The results show the company achieved a first quarter revenue increase of eight per cent to US$20.5bn (A$22.1bn). The results highlighted an increasing reliance on the company’s commercial products and a greater emphasis on facilities in the Washington state region as its California and Missouri-based C-17 transport and fighter lines draw down and its KC-46A and P-8A programs ramp up.

The figures show 63 per cent of Boeing’s income, or US$12.8bn (A$13.8bn), were from its commercial product lines, a rise from 61 per cent for all of 2013, while defence sales for the first quarter were US$7.6bn (A$8.2bn). This is a stark comparison to 2010/11 where the two sectors were roughly at parity.

The draw down of Boeing's C-17 and fighter lines are expected to keep revenue from defence sales "flat" for the short to medium term. (Boeing)
The draw down of Boeing’s C-17 and fighter lines are expected to keep revenue from defence sales “flat” for the short to medium term. (Boeing)

Boeing CEO Jim McNerney said he expected Defence sales to remain “near flat” in the short to medium term, but to return to a trend of “slow growth” in the longer term.

But despite some analysts predicting the onset of an order bubble after record sales in recent years, McNerney added that indications were for continuing strong demand from airlines. “We see no softening of demand for our commercial airplanes, given the compelling operating economics and increased fuel efficiency that our airplanes provide,” he said. “Underpinning the strength of this cycle, relative to past ones, is a sustained high level of replacement demand fuelled by compelling aircraft economics and the rapid return on investment, and that comes from replacing older, less efficient aircraft with the dramatically more efficient aircraft we are building today and will introduce through this decade.”


Boeing currently holds a backlog valued at US$440bn (A$473bn) at list prices, and this includes US$19bn (A$20.4bn) of net orders logged in the first quarter alone.

Within its Defense, Space & Security sector, Boeing recorded revenue of US$3.5bn (A$3.8bn) in its Boeing Military Aircraft (BMA) division, while its Network & Space Systems (N&SS) logged US$1.9bn (A$2.04bn), and the Global Services & Support (GS&S) US$2.3bn (A$2.5bn).

The Defense, Space & Security sector is holding a backlog of US$66bn (A$71bn), of which 35 per cent is from overseas orders.

You need to be a member to post comments. Become a member today!

Comment (1)

  • 1984


    This is reason for the massive amounts of bad press the F-35 gets.

    Its the elephant in the room. If the F-35 succeeds as being the premier platform for the vast majority of western aligned air forces it means that Boeing will be the biggest loser.

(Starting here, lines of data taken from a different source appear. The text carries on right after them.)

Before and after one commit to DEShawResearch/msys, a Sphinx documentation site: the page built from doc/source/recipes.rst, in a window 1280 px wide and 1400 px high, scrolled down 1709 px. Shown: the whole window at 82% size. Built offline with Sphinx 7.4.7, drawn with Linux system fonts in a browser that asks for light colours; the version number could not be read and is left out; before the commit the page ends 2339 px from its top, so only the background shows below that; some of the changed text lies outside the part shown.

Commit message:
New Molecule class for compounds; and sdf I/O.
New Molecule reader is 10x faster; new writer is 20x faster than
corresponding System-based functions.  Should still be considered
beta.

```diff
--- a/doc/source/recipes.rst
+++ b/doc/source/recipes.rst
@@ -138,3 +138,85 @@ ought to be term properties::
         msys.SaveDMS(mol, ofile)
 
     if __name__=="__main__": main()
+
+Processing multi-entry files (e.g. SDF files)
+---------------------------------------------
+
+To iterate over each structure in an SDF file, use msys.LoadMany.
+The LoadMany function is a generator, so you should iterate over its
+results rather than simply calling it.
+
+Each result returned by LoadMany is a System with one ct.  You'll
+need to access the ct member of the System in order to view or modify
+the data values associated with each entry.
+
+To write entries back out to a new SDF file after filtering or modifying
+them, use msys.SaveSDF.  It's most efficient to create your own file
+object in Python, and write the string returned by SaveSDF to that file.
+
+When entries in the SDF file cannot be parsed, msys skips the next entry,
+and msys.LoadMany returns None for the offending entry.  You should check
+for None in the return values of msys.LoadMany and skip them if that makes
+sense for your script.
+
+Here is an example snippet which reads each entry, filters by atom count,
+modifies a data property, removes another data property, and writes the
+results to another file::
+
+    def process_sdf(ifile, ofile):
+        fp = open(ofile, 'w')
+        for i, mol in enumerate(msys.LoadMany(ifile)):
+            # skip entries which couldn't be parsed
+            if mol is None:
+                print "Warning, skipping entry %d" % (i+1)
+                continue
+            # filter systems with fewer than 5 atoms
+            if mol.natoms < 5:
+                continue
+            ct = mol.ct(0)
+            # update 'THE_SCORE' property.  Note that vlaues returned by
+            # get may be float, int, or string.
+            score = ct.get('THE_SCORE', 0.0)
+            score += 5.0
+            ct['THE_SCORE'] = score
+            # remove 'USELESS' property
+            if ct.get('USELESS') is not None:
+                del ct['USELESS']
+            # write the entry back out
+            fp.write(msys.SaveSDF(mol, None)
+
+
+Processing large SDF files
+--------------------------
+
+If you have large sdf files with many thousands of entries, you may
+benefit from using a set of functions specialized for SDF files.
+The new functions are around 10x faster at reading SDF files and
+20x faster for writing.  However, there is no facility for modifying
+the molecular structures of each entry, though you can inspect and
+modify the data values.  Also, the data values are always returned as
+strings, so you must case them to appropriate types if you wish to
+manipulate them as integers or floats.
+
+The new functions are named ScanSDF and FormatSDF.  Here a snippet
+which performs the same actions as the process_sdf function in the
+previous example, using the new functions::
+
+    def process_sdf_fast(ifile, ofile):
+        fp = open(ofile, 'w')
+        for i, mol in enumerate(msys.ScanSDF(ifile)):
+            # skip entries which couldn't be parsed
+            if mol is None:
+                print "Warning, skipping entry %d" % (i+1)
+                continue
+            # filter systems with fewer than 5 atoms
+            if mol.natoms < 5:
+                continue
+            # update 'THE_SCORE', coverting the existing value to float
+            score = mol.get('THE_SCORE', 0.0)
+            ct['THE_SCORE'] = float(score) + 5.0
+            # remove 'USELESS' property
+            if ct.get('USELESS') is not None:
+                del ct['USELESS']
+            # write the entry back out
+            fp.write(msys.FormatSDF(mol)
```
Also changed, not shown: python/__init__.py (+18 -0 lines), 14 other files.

    The news I have heard is Boeing don’t get any Silent Eagle orders within the year they’ll be moving to shut down the Eagle production line. They’re lucky that the USN is still buying Super Hornets but without new orders within the next few years that line will also be consigned to closing down.

    And once the production lines are closed that’s that.

Comments are closed.

You don't have credit card details available. You will be redirected to update payment method page. Click OK to continue.